In 1957, Strategic Air Command bestowed a new name upon its largest New Hampshire bomber base. Portsmouth Air Force Base became Pease Air Force Base, in honor of Capt. Harl Pease Jr.
Thus did Pease, a local boy, enter the pantheon of SAC heroes.
Pease, born in 1917 in Plymouth, N.H., enlisted as an Air Corps cadet on Sept. 23, 1939, and received his wings in June 1940. Pease went straight to the Pacific. He regularly flew in mass-formation flights of B-17s, exploits for which he was awarded a Distinguished Flying Cross.
Pease’s outfit, 19th Bomb Group, was based at Clark Field, Philippines, when Japan struck on Dec. 8, 1941, starting the War in the Pacific. What was left of the group redeployed to Australia.
Soon, the 19th BG marshaled 10 B-17s—Pease was one of the pilots—to strike enemy forces in Java, a heroic but futile effort to check Japan’s advance. From Australia, Pease began flying combat and resupply missions to the Philippines some 2,500 miles away. For this, he was awarded a second DFC.
In May, Pease took part in the first Battle of the Coral Sea, flying grueling 16-hour missions to bomb targets on New Guinea.
Greater heroics lay ahead. US Marines were planning to storm Guadalcanal on Aug. 7, but feared Japanese air attack from Rabaul, New Britain. The 19th BG ordered a “maximum effort” bomber raid from Port Moresby on Aug. 7 to knock out Rabaul’s air threat.
In a turn of bad luck, however, Pease’s B-17 on Aug. 6 lost an engine, and was forced to return to Australia. It looked as if Pease would miss the big show, but he was determined to make it.
Pease located a beat-up B-17—#41-2439. Its engines were in disrepair and some armament was missing, but it was available. Somehow, Pease and a volunteer crew got it in flying shape and took off for Port Moresby. They arrived at 1 a.m. and slipped into position.
Showing great flying skill, Pease kept his aircraft in formation all the way to Rabaul, where it accurately unloaded its bombs and shot down several Japanese fighters on the way in.
On the way out, however, Pease’s ramshackle B-17, which had taken major battle damage, couldn’t keep up; the other B-17s pulled away and dove into clouds. Pease’s B-17 never made it. Enemy fire ignited a fuel tank, and that was the last anyone saw of #41-2439.
Because Pease and his crew did not return, officers concluded the B-17 had been shot down with all hands lost. Only after the war did the Air Corps learn that Pease and another crew member had bailed out and were captured.
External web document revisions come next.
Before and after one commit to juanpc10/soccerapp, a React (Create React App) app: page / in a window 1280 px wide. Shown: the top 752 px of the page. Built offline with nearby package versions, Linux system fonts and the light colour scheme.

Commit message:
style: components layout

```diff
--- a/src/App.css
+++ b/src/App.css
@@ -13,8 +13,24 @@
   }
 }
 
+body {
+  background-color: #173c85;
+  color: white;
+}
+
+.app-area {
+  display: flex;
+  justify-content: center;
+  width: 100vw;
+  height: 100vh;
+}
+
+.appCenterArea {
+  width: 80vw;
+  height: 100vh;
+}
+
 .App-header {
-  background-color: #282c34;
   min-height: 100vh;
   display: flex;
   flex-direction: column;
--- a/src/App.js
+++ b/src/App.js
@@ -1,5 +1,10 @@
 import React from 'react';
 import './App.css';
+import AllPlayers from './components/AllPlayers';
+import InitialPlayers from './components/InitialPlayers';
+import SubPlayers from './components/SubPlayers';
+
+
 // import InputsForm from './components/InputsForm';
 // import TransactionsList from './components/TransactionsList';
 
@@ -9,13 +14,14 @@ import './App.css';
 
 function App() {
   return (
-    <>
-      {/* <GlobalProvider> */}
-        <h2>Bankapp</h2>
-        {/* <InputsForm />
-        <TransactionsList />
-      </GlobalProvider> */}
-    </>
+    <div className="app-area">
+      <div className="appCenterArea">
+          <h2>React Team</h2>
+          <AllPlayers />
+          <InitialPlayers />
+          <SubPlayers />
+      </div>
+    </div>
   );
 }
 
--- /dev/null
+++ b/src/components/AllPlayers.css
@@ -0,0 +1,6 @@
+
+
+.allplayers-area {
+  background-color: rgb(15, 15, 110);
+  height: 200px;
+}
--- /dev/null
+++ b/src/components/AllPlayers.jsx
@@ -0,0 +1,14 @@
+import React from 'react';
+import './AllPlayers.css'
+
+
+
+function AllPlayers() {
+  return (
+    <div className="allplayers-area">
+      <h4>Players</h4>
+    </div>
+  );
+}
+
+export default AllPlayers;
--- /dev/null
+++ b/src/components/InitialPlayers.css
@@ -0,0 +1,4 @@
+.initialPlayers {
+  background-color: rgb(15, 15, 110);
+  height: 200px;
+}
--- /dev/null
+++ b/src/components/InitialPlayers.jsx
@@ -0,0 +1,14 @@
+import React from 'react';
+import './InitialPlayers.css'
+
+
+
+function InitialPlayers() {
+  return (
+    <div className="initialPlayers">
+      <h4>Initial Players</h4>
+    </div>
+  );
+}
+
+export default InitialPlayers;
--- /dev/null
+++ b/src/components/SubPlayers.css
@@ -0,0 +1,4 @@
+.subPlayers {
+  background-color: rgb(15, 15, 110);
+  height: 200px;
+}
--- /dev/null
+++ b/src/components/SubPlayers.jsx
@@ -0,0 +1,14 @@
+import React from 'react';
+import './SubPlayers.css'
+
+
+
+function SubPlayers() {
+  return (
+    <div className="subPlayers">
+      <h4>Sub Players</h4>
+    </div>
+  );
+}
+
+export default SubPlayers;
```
On Oct. 8, 1942, they were executed.
For the bravery displayed on this final mission, Pease was awarded the Medal of Honor, presented to his father by President Franklin D. Roosevelt at the White House.
While Pease Air Force Base closed years ago, a smaller Pease Air National Guard Base operates on the site. It is home to the New Hampshire Air National Guard’s 157th Air Refueling Wing, which was one of the first units to acquire USAF’s new KC-46 tanker. A civilian airport occupies part of the old Active Duty base.
Harl Pease Jr.
Born: Apr. 10, 1917, Plymouth, N.H.
Died: Oct. 8, 1942, Rabaul, New Britain
College: University of New Hampshire
Occupation: US military officer
Services: US Army Air Corps, US Army Air Forces
Main Era: World War II
Years of Service: 1939-42
Combat: Pacific Theater 1941-43
Final Grade: Captain
Honors: Medal of Honor (awarded posthumously), Distinguished Flying Cross (2), Prisoner of War Medal (awarded posthumously), Purple Heart (awarded posthumously)
Resting place: Body not recovered
Pease Air National Guard Base
State: New HampshireNearest City: Portsmouth
Status: Mixed use (Air National Guard, civilian)
Original Area: 6.4 sq mi / 4,100 acres
Site conveyed to USAF: 1951
Opened as Portsmouth AFB: June 30, 1956
Renamed Pease AFB: Sept. 7, 1957
Closed (by USAF): March 31, 1991
Pease ANGB opened: July 1991
ANGB area: .33 sq mi / 220 acres
Current owners: New Hampshire ANG, Pease Development Authority
Former owner: Strategic Air Command
Home of: 157th Air Refueling Wing (ANG), includes 64th Air Refueling Squadron (active USAF)